[About this exercise] The required answer is every line of the data containing the word "changed".

Provided data section start

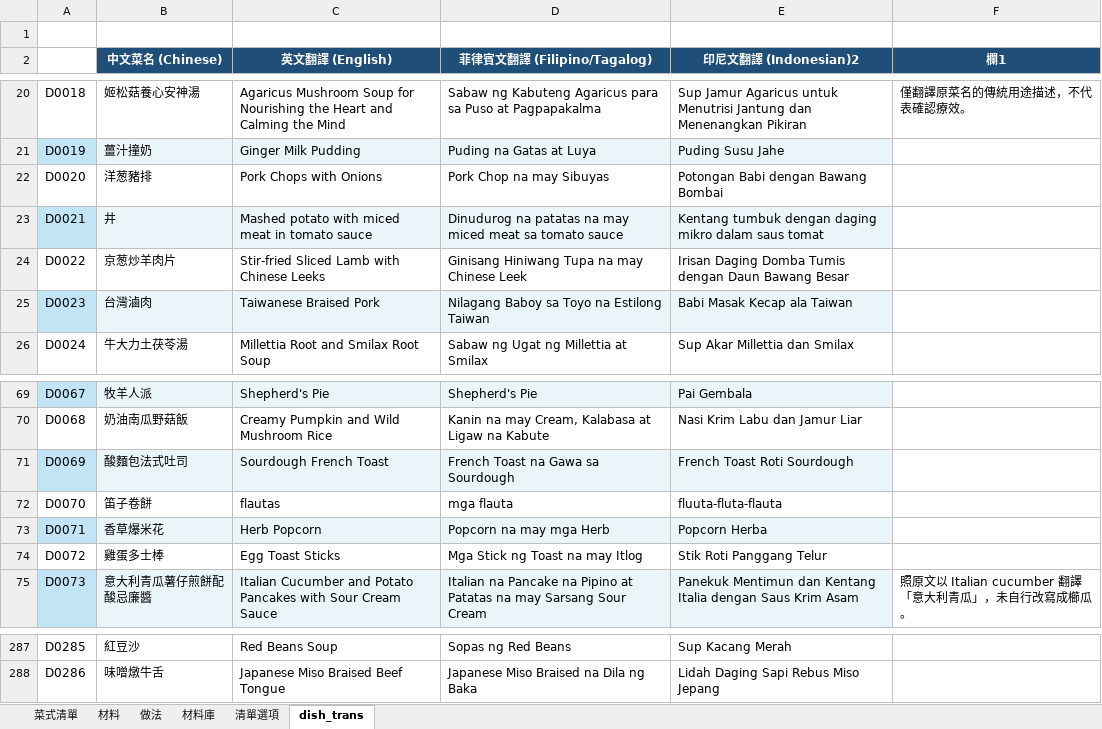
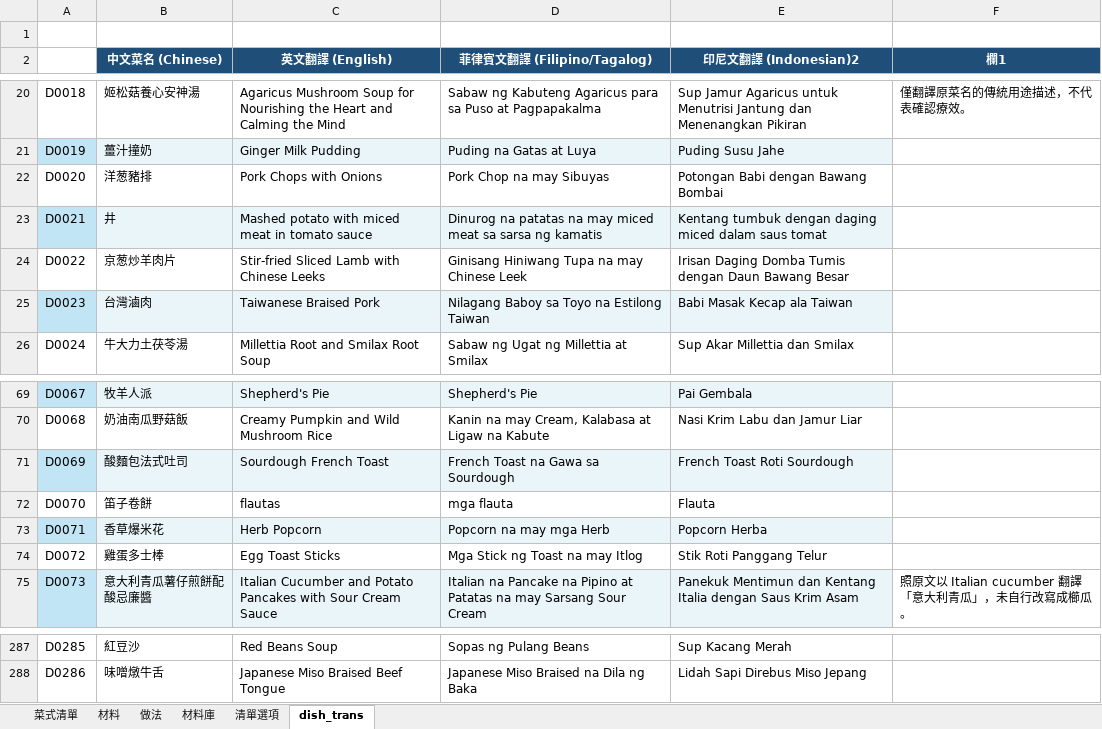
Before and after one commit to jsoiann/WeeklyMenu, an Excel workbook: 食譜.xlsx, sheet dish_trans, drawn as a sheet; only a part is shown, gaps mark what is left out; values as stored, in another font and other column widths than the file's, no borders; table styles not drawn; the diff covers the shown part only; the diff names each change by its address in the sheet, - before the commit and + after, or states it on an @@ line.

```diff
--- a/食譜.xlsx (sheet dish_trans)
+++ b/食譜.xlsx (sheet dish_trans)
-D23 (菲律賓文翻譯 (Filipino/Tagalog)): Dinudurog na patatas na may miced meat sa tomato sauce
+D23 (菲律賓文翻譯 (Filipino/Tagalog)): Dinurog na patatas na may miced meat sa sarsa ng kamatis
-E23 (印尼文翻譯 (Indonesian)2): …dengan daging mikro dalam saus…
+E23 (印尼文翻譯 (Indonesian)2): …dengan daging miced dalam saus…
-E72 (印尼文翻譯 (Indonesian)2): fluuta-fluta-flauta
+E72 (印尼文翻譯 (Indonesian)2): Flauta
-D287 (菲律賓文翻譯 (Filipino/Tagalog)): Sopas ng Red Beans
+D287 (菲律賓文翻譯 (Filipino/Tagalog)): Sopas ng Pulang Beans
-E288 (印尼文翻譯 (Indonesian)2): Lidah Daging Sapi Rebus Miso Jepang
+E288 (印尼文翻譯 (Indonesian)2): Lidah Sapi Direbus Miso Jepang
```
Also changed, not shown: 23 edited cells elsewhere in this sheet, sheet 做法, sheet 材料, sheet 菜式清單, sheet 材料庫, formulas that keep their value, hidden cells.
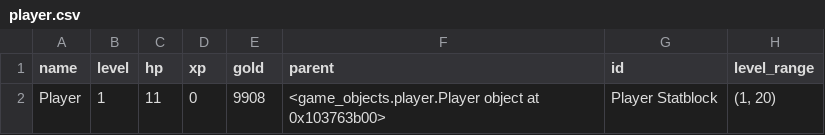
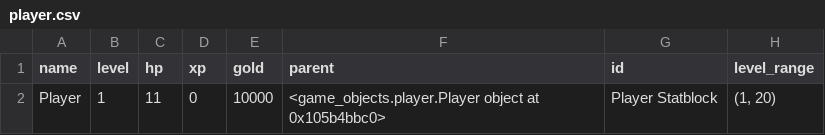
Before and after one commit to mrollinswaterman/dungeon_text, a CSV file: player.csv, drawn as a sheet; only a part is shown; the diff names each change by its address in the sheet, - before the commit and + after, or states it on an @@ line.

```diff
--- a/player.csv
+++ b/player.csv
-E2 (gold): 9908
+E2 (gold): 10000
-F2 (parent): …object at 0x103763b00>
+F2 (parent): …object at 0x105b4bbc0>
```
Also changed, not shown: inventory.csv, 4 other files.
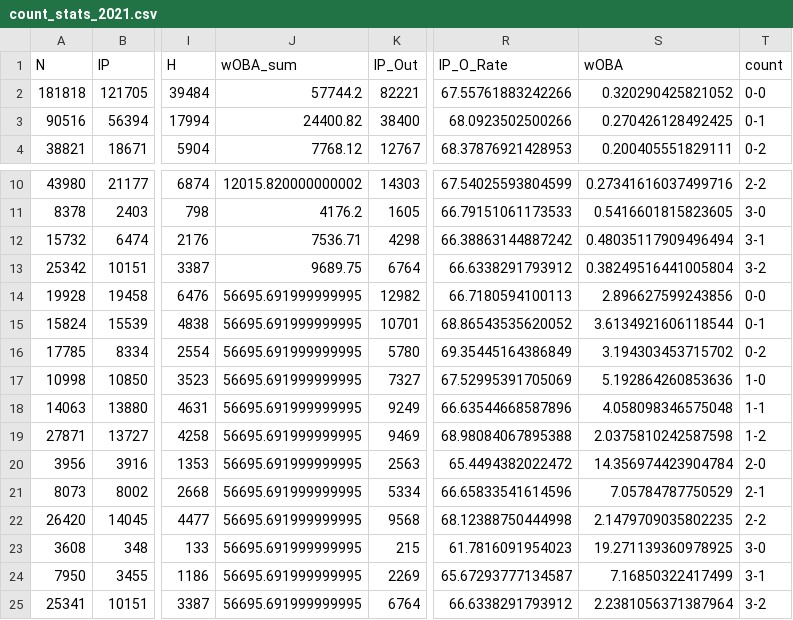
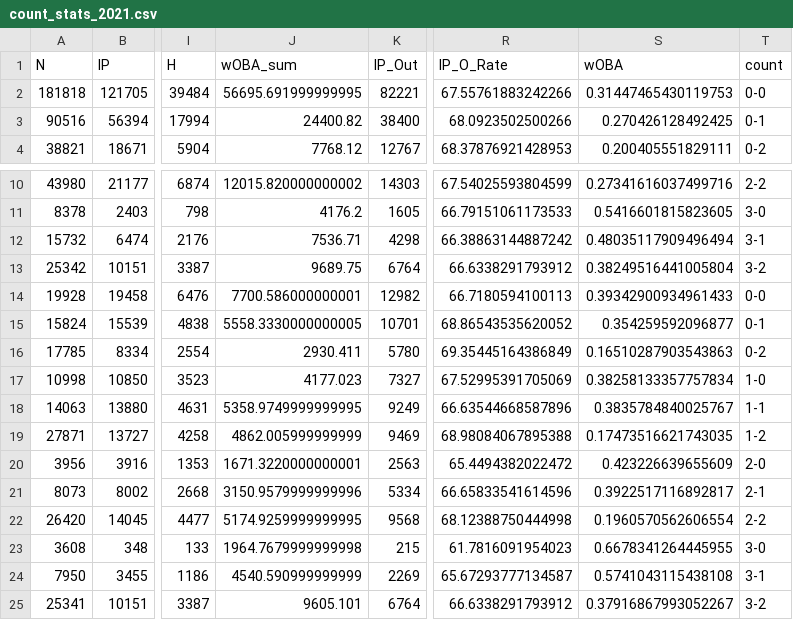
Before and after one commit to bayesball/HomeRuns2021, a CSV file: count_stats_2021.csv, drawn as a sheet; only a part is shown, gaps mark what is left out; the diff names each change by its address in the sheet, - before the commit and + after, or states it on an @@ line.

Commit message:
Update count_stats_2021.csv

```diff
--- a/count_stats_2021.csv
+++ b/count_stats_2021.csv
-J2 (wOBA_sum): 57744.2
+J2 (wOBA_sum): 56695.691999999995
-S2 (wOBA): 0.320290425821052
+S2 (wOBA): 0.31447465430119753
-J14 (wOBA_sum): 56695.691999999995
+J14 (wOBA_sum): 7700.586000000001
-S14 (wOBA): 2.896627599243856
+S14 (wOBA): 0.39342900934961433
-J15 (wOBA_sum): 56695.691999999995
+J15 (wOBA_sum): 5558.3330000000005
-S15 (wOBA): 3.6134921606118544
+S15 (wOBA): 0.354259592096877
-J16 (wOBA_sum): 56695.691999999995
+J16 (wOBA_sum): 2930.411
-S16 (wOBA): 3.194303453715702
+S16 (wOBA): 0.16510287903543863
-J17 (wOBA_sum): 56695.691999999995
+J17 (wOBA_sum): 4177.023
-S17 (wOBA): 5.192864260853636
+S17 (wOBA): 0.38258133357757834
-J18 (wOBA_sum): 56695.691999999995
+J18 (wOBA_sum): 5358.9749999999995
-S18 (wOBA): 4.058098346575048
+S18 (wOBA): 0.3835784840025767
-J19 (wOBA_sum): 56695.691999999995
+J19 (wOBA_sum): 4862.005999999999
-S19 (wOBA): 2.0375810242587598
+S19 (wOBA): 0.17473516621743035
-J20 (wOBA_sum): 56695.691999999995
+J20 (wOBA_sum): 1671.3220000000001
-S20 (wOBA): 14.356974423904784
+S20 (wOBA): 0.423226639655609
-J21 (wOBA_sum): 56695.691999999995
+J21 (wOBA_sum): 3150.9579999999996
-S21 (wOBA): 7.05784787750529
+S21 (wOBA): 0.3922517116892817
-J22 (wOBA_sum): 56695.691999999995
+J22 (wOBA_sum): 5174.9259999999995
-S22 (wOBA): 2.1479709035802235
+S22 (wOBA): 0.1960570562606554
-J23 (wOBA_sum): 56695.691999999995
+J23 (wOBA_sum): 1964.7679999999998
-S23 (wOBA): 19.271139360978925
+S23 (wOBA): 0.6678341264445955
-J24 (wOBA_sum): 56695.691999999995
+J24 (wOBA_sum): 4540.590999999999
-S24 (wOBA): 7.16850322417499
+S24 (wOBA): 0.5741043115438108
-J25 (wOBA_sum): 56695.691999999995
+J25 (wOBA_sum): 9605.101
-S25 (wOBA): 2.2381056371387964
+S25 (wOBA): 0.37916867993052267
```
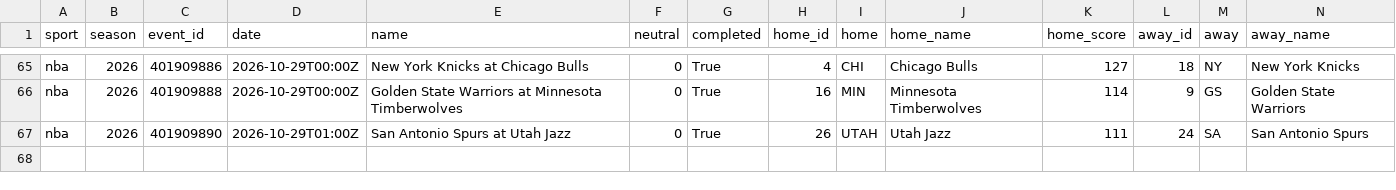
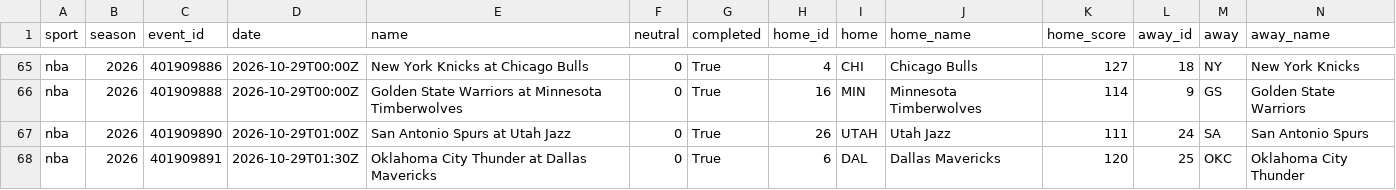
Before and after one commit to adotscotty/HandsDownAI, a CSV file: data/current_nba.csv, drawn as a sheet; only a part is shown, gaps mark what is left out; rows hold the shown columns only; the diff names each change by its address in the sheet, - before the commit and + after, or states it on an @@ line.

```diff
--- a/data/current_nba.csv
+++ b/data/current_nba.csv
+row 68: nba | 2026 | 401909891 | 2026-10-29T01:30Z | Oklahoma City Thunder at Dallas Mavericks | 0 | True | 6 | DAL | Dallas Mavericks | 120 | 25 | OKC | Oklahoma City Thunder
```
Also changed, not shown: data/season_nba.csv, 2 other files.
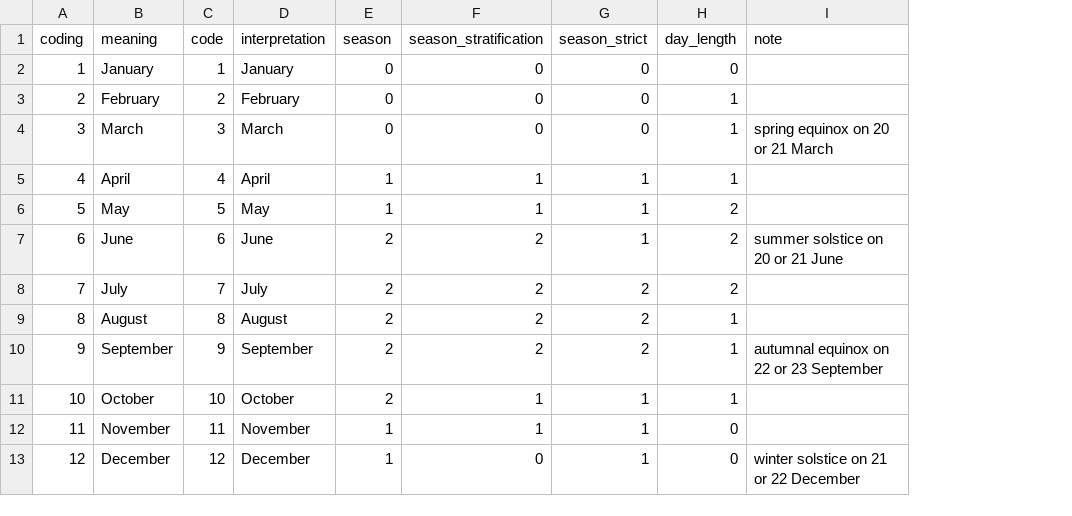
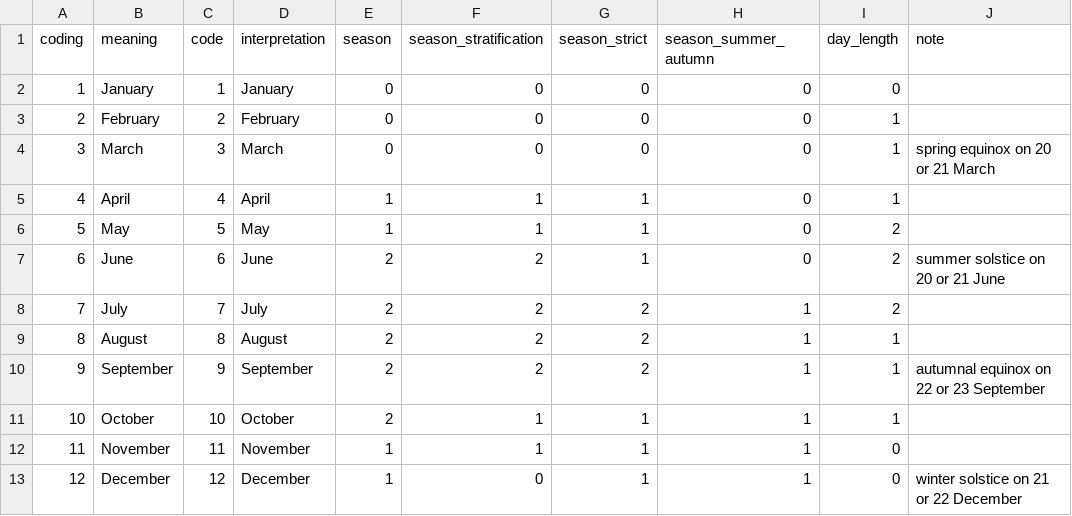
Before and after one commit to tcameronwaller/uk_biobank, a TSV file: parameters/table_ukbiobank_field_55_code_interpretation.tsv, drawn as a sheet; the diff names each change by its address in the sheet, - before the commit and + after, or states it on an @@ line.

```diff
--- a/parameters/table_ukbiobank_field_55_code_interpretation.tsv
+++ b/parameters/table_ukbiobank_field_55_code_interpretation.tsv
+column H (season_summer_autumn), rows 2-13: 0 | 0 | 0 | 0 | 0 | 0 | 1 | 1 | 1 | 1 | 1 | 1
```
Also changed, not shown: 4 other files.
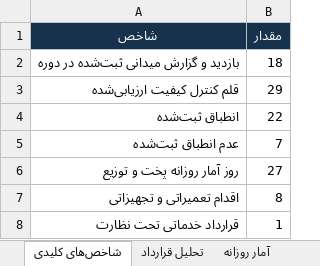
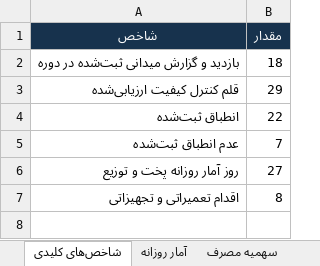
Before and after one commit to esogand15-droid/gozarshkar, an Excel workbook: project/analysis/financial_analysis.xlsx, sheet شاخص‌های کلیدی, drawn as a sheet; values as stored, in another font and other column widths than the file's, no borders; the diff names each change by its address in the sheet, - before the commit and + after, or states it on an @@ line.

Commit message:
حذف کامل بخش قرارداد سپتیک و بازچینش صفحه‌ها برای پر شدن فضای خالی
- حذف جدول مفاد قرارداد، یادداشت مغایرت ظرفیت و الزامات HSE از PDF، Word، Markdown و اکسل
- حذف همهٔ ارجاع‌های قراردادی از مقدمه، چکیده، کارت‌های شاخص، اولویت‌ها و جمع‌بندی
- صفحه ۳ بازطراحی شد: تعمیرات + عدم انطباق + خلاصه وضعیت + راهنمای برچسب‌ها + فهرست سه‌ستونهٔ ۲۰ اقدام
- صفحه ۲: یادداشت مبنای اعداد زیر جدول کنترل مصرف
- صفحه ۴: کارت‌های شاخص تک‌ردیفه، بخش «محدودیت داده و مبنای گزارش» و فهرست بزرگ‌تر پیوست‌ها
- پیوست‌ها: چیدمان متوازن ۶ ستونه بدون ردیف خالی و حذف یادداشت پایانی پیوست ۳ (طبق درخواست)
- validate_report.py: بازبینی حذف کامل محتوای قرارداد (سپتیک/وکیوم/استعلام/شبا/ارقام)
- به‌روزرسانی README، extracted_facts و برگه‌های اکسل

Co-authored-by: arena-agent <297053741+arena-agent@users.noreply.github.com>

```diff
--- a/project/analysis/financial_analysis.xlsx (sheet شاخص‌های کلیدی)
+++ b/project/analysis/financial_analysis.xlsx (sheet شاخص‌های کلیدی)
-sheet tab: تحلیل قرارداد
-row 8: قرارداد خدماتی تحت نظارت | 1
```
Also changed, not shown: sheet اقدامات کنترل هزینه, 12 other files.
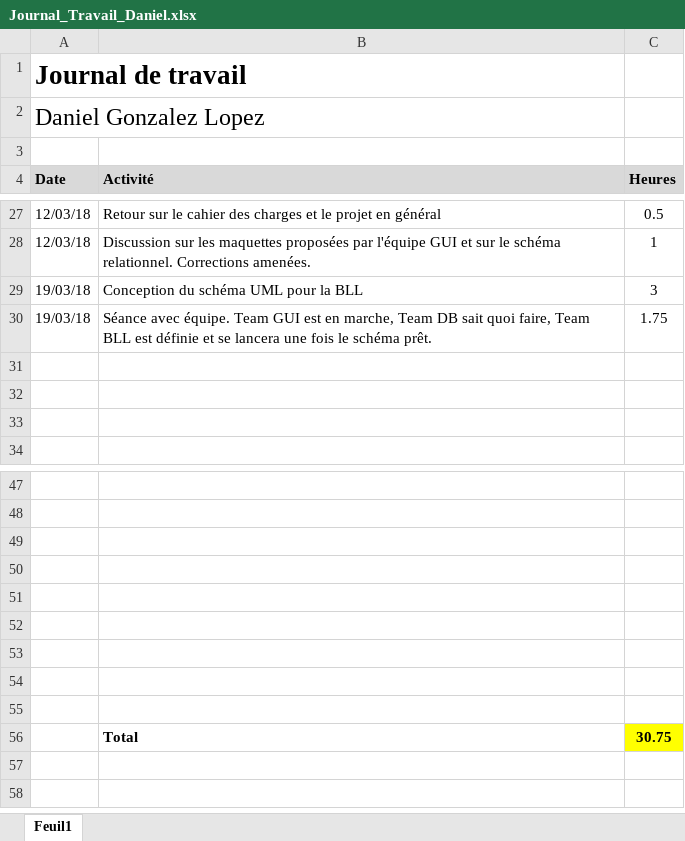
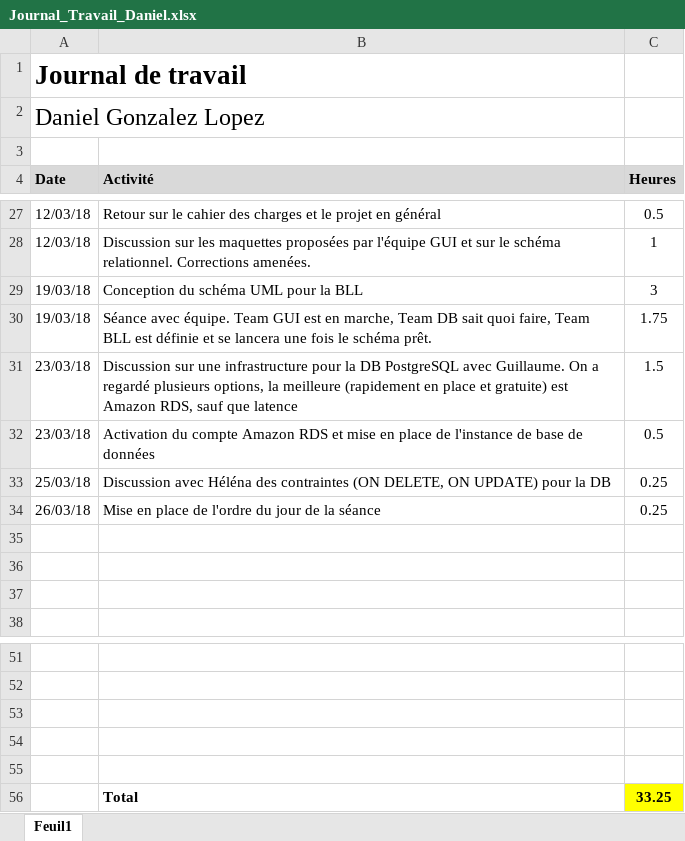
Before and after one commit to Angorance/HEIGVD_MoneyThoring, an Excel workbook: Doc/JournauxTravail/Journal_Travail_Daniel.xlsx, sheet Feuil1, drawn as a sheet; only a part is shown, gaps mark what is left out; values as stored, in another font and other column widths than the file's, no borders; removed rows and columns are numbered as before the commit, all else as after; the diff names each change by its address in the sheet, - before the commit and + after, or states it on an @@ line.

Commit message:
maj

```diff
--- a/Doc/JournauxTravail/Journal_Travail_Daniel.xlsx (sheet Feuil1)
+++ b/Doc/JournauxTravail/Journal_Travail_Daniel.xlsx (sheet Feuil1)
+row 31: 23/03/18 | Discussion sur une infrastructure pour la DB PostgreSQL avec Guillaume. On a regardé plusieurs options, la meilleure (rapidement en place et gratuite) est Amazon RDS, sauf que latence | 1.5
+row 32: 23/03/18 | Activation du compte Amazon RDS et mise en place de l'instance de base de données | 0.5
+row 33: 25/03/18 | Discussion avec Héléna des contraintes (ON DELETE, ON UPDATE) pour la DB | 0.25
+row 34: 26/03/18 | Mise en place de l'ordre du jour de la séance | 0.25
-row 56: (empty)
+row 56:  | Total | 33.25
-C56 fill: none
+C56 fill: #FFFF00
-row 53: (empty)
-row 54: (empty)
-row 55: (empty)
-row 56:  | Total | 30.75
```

Provided data section end

[Written answer]
Also changed, not shown: 23 edited cells elsewhere in this sheet, sheet 做法, sheet 材料, sheet 菜式清單, sheet 材料庫, formulas that keep their value, hidden cells.
Also changed, not shown: inventory.csv, 4 other files.
Also changed, not shown: data/season_nba.csv, 2 other files.
Also changed, not shown: 4 other files.
Also changed, not shown: sheet اقدامات کنترل هزینه, 12 other files.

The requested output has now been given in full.